=== Task requirements ===
The lines you return should be those containing the string "children", taken from the data below.

=== Information ===
=-=-=
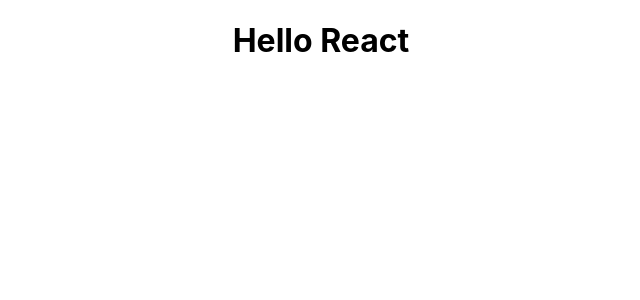
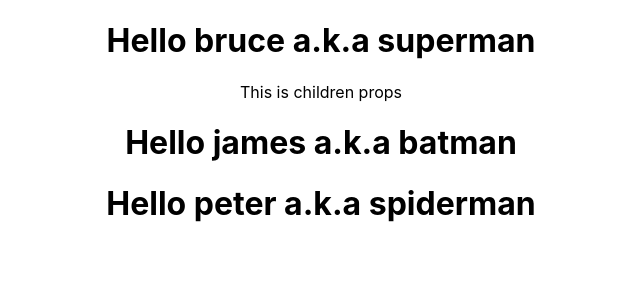
Before and after one commit to nirajbhayera4/React, a React (Create React App) app in the folder hello/: page / in a window 1280 px wide. Shown: the top 300 px of the page, without its empty margins (319-959 px from the left). Built offline with nearby package versions, Linux system fonts and the light colour scheme.

Commit message:
Add reusable greeting props
Updated the Greet component to accept and render props for name, hero, and children content. App.js now renders multiple Greet examples with different values and removes the old Hello component from the main render tree.

```diff
--- a/hello/src/App.js
+++ b/hello/src/App.js
@@ -8,8 +8,12 @@
   return (
     <div className="App">
       {/* <Greet /> */}
+      <Greet name="bruce" hero="superman"><p>This is children props</p></Greet>
+      <Greet name="james" hero="batman"/>
+      <Greet name="peter" hero="spiderman"/>
+
       {/* <Welcome /> */}
-      <Hello />
+      {/* <Hello /> */}
     </div>
   );
 }
--- a/hello/src/components/Greet.js
+++ b/hello/src/components/Greet.js
@@ -8,7 +8,11 @@
     */
 // this is with es6 syntax
 
-const Greet=()=>{
-    return <h1>Hello Niraj</h1>
+const Greet=(props)=>{
+    console.log(props.name)
+    return <div>
+        <h1>Hello {props.name} a.k.a {props.hero}</h1>
+        {props.children}
+    </div>
 }
 export default Greet
```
=-=-=
=== Task response ===
Updated the Greet component to accept and render props for name, hero, and children content. App.js now renders multiple Greet examples with different values and removes the old Hello component from the main render tree.
+      <Greet name="bruce" hero="superman"><p>This is children props</p></Greet>
+        {props.children}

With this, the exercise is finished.